Council members question plan to lease tract to Towson Row developer

County Executive Kevin Kamenetz's administration is asking the County Council to lease a desirable piece of downtown Towson real estate to a high-profile developer without a bid process, drawing questions from some council members and from a businessman who has sought to buy the property for two years.

The county-owned property at 301 Washington Ave. was once an office building for the Department of Recreation and Parks. The county put it up for bid in late 2011, but never sold it to the highest bidder, ROC Realty in Pikesville.


Now, the administration wants to lease it to a company connected to Caves Valley Partners so the developer can use it as part of Towson Row, a $300 million project set to be built in 2015. After completing two years of a 20-year lease agreement, the company would have an option to purchase the site for the appraised-market value at that time. The company would not have to pay property taxes while the land is still owned by the county.

Councilwoman Vicki Almond, a Reisterstown Democrat, questioned why the county put the property up for bid two years ago, but changed its approach now to lease it to Caves Valley.


"Why would you bid it out and then decide to lease it, unless it was benefiting somebody?" she said. She also noted that the proposal has had little public notice; it was first discussed in public last Tuesday and is scheduled for a council vote Monday.

County council members are also questioning the administration's proposal to lease another county-owned parcel in Owings Mills to a company with ties to St. John Properties, also with an option to purchase.
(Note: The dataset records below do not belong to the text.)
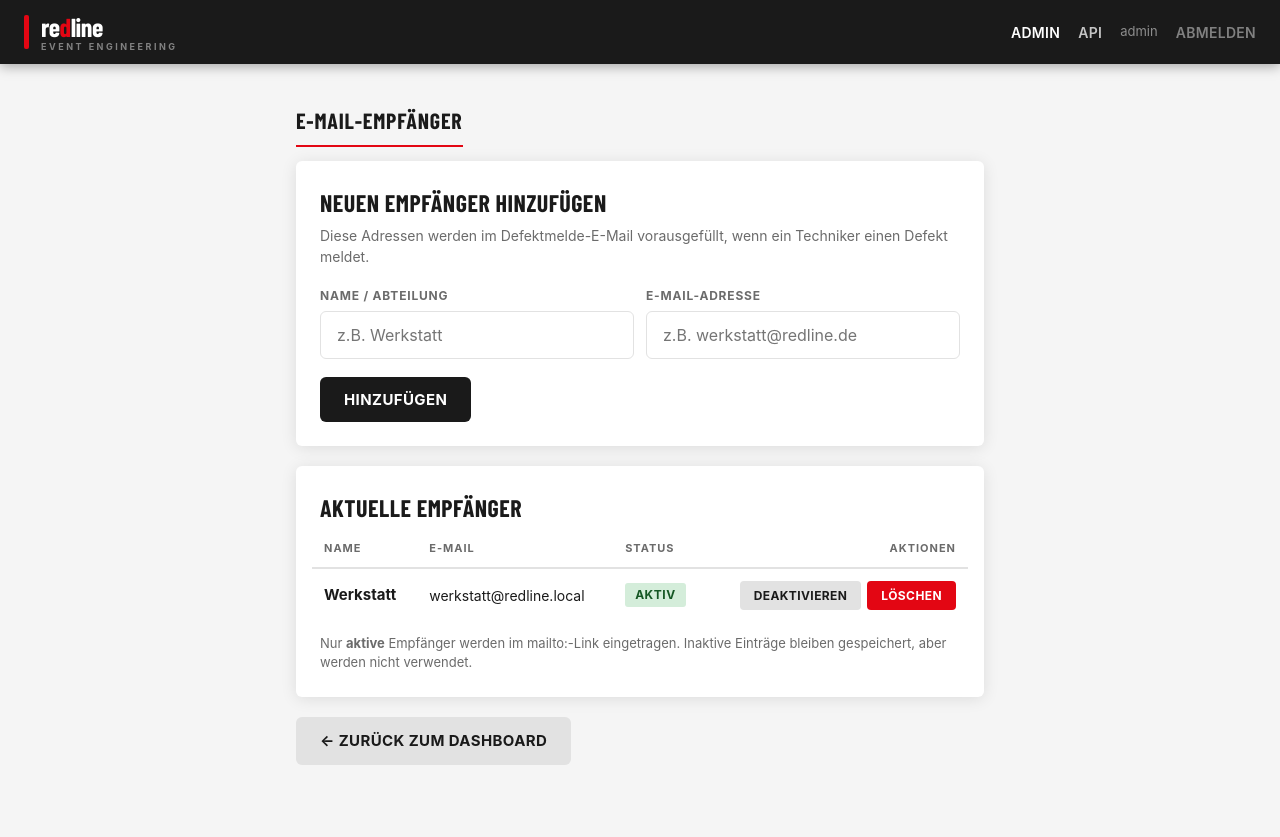
After one commit to kwieser76/redline, a Flask app: page /admin/recipients in a window 1280 px wide. The commit adds this page. Run offline with Flask 3, Linux system fonts and the light colour scheme; a user stored in the database is signed in; some web fonts are replaced.

Commit message:
Replace FileMaker + server email with client-side mailto flow
REMOVED:
- FileMaker integration (fm_client calls) from defect_form and mark_repaired
- Server-side defect notification email (send_defect_notification)
- filemaker import from app.py

NEW – mailto flow:
- After submitting a defect the success page auto-opens the user's
  default email client (window.location.href = mailto:) after 800ms
- mailto: is pre-filled with subject, structured body (Gerät, Kategorie,
  Event, Projektnr., Beschreibung, Datum, Reporter) and all active recipients
- Prominent "E-Mail jetzt senden" button as fallback if auto-open is blocked
- Warning shown when no recipients are configured

NEW – EmailRecipient model & admin UI (/admin/recipients):
- EmailRecipient: id, name, email, active, created_at
- Admin can add / delete / toggle active state per recipient
- Only active recipients are included in the mailto: link
- _seed_db() pre-populates WORKSHOP_EMAIL from Config as first recipient
- Dashboard: added "E-Mail-Empfänger" quick-link

https://claude.ai/code/session_01PsSnFFMfAL9PcMbE4kzh6W

```diff
--- a/app.py
+++ b/app.py
@@ -5,6 +5,7 @@ Main Flask application entry point.
 import io
 import logging
 import os
+import urllib.parse
 from datetime import datetime, timezone
 
 import qrcode
@@ -30,9 +31,8 @@ from flask_login import (
 from flask_mail import Mail
 
 from config import Config
-from models import Defect, DefectCategory, Device, User, db
-from filemaker import fm_client
-from notifications import send_defect_notification, send_event_summary_report
+from models import Defect, DefectCategory, Device, EmailRecipient, User, db
+from notifications import send_event_summary_report
 
 logging.basicConfig(level=logging.INFO)
 logger = logging.getLogger(__name__)
@@ -153,26 +153,6 @@ def create_app(config_class=Config) -> Flask:
             device.status = "Wartung"
             db.session.commit()
 
-            # Sync to FileMaker
-            fm_client.update_device_status(device.device_id, "Wartung")
-            fm_client.create_defect_record(
-                {
-                    "Geräte-ID": device.device_id,
-                    "Gerätename": device.name,
-                    "Kategorie": category,
-                    "Beschreibung": description,
-                    "Eventname": event_name,
-                    "Projektnummer": project_number,
-                    "Status": "Offen",
-                    "Gemeldet_Von": current_user.username,
-                }
-            )
-
-            # Send email notification
-            send_defect_notification(
-                mail, defect, device.name, app.config["WORKSHOP_EMAIL"]
-            )
-
             flash("Defekt erfolgreich gemeldet.", "success")
             return redirect(url_for("report.defect_success", device_id=device.device_id))
 
@@ -187,7 +167,47 @@ def create_app(config_class=Config) -> Flask:
     @login_required
     def defect_success(device_id: str):
         device = Device.query.filter_by(device_id=device_id).first_or_404()
-        return render_template("defect_success.html", device=device)
+
+        # Latest defect for this device (just submitted)
+        defect = (
+            Defect.query.filter_by(device_id=device.id)
+            .order_by(Defect.created_at.desc())
+            .first()
+        )
+
+        # Build mailto URL from active recipients
+        recipients = EmailRecipient.query.filter_by(active=True).all()
+        mailto_url = None
+        if defect and recipients:
+            to = ",".join(r.email for r in recipients)
+            ts = defect.created_at.strftime("%d.%m.%Y %H:%M")
+            subject = f"Defekt gemeldet: {device.name} – {defect.category}"
+            body = (
+                f"DEFEKTMELDUNG\n"
+                f"=============\n\n"
+                f"Gerät:        {device.name} ({device.device_id})\n"
+                f"Kategorie:    {defect.category}\n"
+                f"Event:        {defect.event_name}\n"
+                f"Projektnr.:   {defect.project_number}\n"
+                f"Gemeldet von: {defect.reporter}\n"
+                f"Datum:        {ts}\n\n"
+                f"Beschreibung:\n{defect.description}\n\n"
+                f"---\n"
+                f"Gemeldet über das Redline Defektmeldesystem"
+            )
+            params = urllib.parse.urlencode(
+                {"subject": subject, "body": body},
+                quote_via=urllib.parse.quote,
+            )
+            mailto_url = f"mailto:{to}?{params}"
+
+        return render_template(
+            "defect_success.html",
+            device=device,
+            defect=defect,
+            mailto_url=mailto_url,
+            recipients=recipients,
+        )
 
     # ---- Admin routes ----
 
@@ -308,7 +328,6 @@ def create_app(config_class=Config) -> Flask:
         ).count()
         if open_defects == 0:
             device.status = "Verfügbar"
-            fm_client.update_device_status(device.device_id, "Verfügbar")
 
         db.session.commit()
         flash("Defekt als behoben markiert.", "success")
@@ -412,6 +431,41 @@ def create_app(config_class=Config) -> Flask:
             .all()
         )
         return render_template("admin/event_report.html", events=events)
+
+    @admin_bp.route("/recipients", methods=["GET", "POST"])
+    @admin_required
+    def recipients():
+        if request.method == "POST":
+            action = request.form.get("action")
+            if action == "add":
+                name = request.form.get("name", "").strip()
+                email = request.form.get("email", "").strip().lower()
+                if not name or not email:
+                    flash("Name und E-Mail-Adresse sind erforderlich.", "danger")
+                elif EmailRecipient.query.filter_by(email=email).first():
+                    flash(f"E-Mail '{email}' ist bereits eingetragen.", "danger")
+                else:
+                    rec = EmailRecipient(name=name, email=email)
+                    db.session.add(rec)
+                    db.session.commit()
+                    flash(f"Empfänger '{name}' wurde hinzugefügt.", "success")
+            elif action == "delete":
+                rec_id = request.form.get("rec_id", type=int)
+                rec = db.session.get(EmailRecipient, rec_id)
+                if rec:
+                    db.session.delete(rec)
+                    db.session.commit()
+                    flash(f"Empfänger '{rec.name}' wurde gelöscht.", "success")
+            elif action == "toggle":
+                rec_id = request.form.get("rec_id", type=int)
+                rec = db.session.get(EmailRecipient, rec_id)
+                if rec:
+                    rec.active = not rec.active
+                    db.session.commit()
+                    state = "aktiviert" if rec.active else "deaktiviert"
+                    flash(f"Empfänger '{rec.name}' wurde {state}.", "success")
+        all_recipients = EmailRecipient.query.order_by(EmailRecipient.name).all()
+        return render_template("admin/recipients.html", recipients=all_recipients)
 
     @admin_bp.route("/categories", methods=["GET", "POST"])
     @admin_required
@@ -523,6 +577,12 @@ def _seed_db() -> None:
             db.session.add(DefectCategory(name=name, sort_order=i))
         logger.info("Seeded default defect categories")
 
+    if EmailRecipient.query.count() == 0:
+        workshop_email = getattr(Config, "WORKSHOP_EMAIL", None)
+        if workshop_email:
+            db.session.add(EmailRecipient(name="Werkstatt", email=workshop_email))
+            logger.info(f"Seeded default email recipient: {workshop_email}")
+
     db.session.commit()
 
 
--- a/templates/admin/dashboard.html
+++ b/templates/admin/dashboard.html
@@ -33,6 +33,7 @@
     <a href="{{ url_for('admin.users') }}"         class="btn btn-outline">Benutzerverwaltung</a>
     <a href="{{ url_for('admin.event_report') }}"  class="btn btn-outline">Ereignisberichte</a>
     <a href="{{ url_for('admin.categories') }}"    class="btn btn-outline">Defektkategorien</a>
+    <a href="{{ url_for('admin.recipients') }}"    class="btn btn-outline">E-Mail-Empfänger</a>
   </div>
 </div>
 
--- /dev/null
+++ b/templates/admin/recipients.html
@@ -0,0 +1,111 @@
+{% extends "base.html" %}
+{% block title %}E-Mail-Empfänger{% endblock %}
+
+{% block content %}
+<div class="section-title">E-Mail-Empfänger</div>
+
+<!-- Add recipient -->
+<div class="card">
+  <div class="card-title">Neuen Empfänger hinzufügen</div>
+  <div class="card-subtitle">
+    Diese Adressen werden im Defektmelde-E-Mail vorausgefüllt, wenn ein Techniker einen
+    Defekt meldet.
+  </div>
+  <form method="POST" action="{{ url_for('admin.recipients') }}" novalidate>
+    <input type="hidden" name="action" value="add" />
+    <div class="form-row">
+      <div class="form-group">
+        <label for="rec-name">Name / Abteilung</label>
+        <input
+          type="text"
+          id="rec-name"
+          name="name"
+          placeholder="z.B. Werkstatt"
+          maxlength="120"
+          required
+          autocomplete="off"
+        />
+      </div>
+      <div class="form-group">
+        <label for="rec-email">E-Mail-Adresse</label>
+        <input
+          type="email"
+          id="rec-email"
+          name="email"
+          placeholder="z.B. werkstatt@redline.de"
+          maxlength="255"
+          required
+          autocomplete="off"
+        />
+      </div>
+    </div>
+    <button type="submit" class="btn btn-primary">Hinzufügen</button>
+  </form>
+</div>
+
+<!-- Recipient list -->
+<div class="card">
+  <div class="card-title">Aktuelle Empfänger</div>
+  {% if recipients %}
+  <div class="table-wrapper">
+    <table>
+      <thead>
+        <tr>
+          <th>Name</th>
+          <th>E-Mail</th>
+          <th>Status</th>
+          <th style="text-align:right;">Aktionen</th>
+        </tr>
+      </thead>
+      <tbody>
+        {% for rec in recipients %}
+        <tr>
+          <td><strong>{{ rec.name }}</strong></td>
+          <td style="font-size:14px;">{{ rec.email }}</td>
+          <td>
+            {% if rec.active %}
+              <span class="badge badge-available">Aktiv</span>
+            {% else %}
+              <span class="badge badge-maintenance">Inaktiv</span>
+            {% endif %}
+          </td>
+          <td style="text-align:right;display:flex;gap:6px;justify-content:flex-end;">
+            <!-- Toggle active/inactive -->
+            <form method="POST" action="{{ url_for('admin.recipients') }}" style="display:inline;">
+              <input type="hidden" name="action" value="toggle" />
+              <input type="hidden" name="rec_id" value="{{ rec.id }}" />
+              <button type="submit" class="btn btn-sm btn-secondary">
+                {% if rec.active %}Deaktivieren{% else %}Aktivieren{% endif %}
+              </button>
+            </form>
+            <!-- Delete -->
+            <form method="POST" action="{{ url_for('admin.recipients') }}" style="display:inline;">
+              <input type="hidden" name="action" value="delete" />
+              <input type="hidden" name="rec_id" value="{{ rec.id }}" />
+              <button
+                type="submit"
+                class="btn btn-sm btn-danger"
+                data-confirm="Empfänger '{{ rec.name }}' wirklich löschen?"
+              >Löschen</button>
+            </form>
+          </td>
+        </tr>
+        {% endfor %}
+      </tbody>
+    </table>
+  </div>
+  <p style="font-size:13px;color:var(--gray-600);margin-top:12px;">
+    Nur <strong>aktive</strong> Empfänger werden im mailto:-Link eingetragen.
+    Inaktive Einträge bleiben gespeichert, aber werden nicht verwendet.
+  </p>
+  {% else %}
+  <p style="color:var(--gray-600);font-size:15px;">
+    Noch keine Empfänger vorhanden. Fügen Sie oben die erste E-Mail-Adresse hinzu.
+  </p>
+  {% endif %}
+</div>
+
+<div class="action-bar">
+  <a href="{{ url_for('admin.dashboard') }}" class="btn btn-secondary">← Zurück zum Dashboard</a>
+</div>
+{% endblock %}
```
Also changed, not shown: models.py (+13 -0 lines), templates/defect_success.html (+40 -3 lines).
County officials say they are not legally required to put either transaction out to bid. They said the Towson Row lease makes the most sense for the county. Caves Valley wants to use that tract as part of its redevelopment project that will include 1 million square feet of offices, retail, parking and residential units.

"Given the proximity of the building to the Towson Row project, the county believes that it is likely that the property will increase in value over that time and that it is also likely to be utilized for its highest and best use," wrote Don Mohler, Kamenetz's chief of staff, in an email to The Baltimore Sun.

But Roland Campbell, president and CEO of ROC Realty, said Caves Valley is getting a "sweetheart deal" on the Towson property. "It doesn't smell right," he said.

Officials with Caves Valley did not respond to requests for comment.

Under the terms of the lease, Towson Row RP LLC would pay $85,750 a year in rent for the property for an initial 5-year term, after which the county could increase the rate by 10 percent in each subsequent 5-year term.

The company would not have to pay property taxes while the land is owned by the county, and the county would deduct the cost of demolition and environmental remediation from the rent payments. It also would discount the purchase price by the amount of rent paid through the sale closing date.


Campbell offered $462,500, and Mid-Atlantic Properties offered $251,000.

County officials say both the 2011 bids came in under market value.

Two years after the lease starts, the developer will have the option to purchase it at the appraised value. County documents say the property's fair market value is $1.2 million and that demolishing the existing building would cost $325,000.

Not long after the bids were disclosed, Campbell said, county officials told him they were not interested. They returned his nearly $100,000 deposit, plus a $980 administrative fee that he had previously been told was not refundable, he said.

This July, he made another offer — $725,000, according to documents he submitted to the county. He proposed constructing a 7-story building with 55 apartments, first-floor retail, and an above-ground parking garage that would be integrated into the complex.

Campbell estimated it would cost about $650,000 to remove environmental hazards and demolish the building, according to a proposal he submitted to the county. If he had bought it, the county would not have to cover those costs, he said.


"I was told ... they would keep my offer in the file and get back to me once they decided what they were going to do," he wrote in an email to the County Council last week.

They never got back to him, he said.

At a County Council work session last week, Councilman Kenneth Oliver also questioned why the county would dispose of both properties without competitive bids — particularly because the county just completed a yearlong sealed-bid process to sell three other county properties.

"It's sending two different messages," Oliver, a Randallstown Democrat, said after the work session.

Councilman David Marks, whose district includes Towson, said even after Monday's vote, the property will come before the council during the surplus review process.

"Once that happens, we can stop the sale if it's not in the best interest of the taxpayers," Marks, a Perry Hall Republican, said in a statement.


Council Chairman Tom Quirk said council members were seeking more information from the Kamenetz administration about both proposed lease agreements.

The Owings Mills parcel would be leased by Dellcrest Properties 4 LLC, which is related to St. John Properties. Gerard Wit, a senior vice president with St. John Properties, said the company owns a business park next to the land. The parcel is small and acquiring it would round out the property, he said.

"It's just to make the site planning easier," he said, adding that executing a lease is a faster process than a land sale.

The company would pay $7,200 a year in the initial 5-year term and could exercise an option to purchase after two years. The county bought the land for construction of Dolfield Boulevard, but ultimately didn't need it, officials said.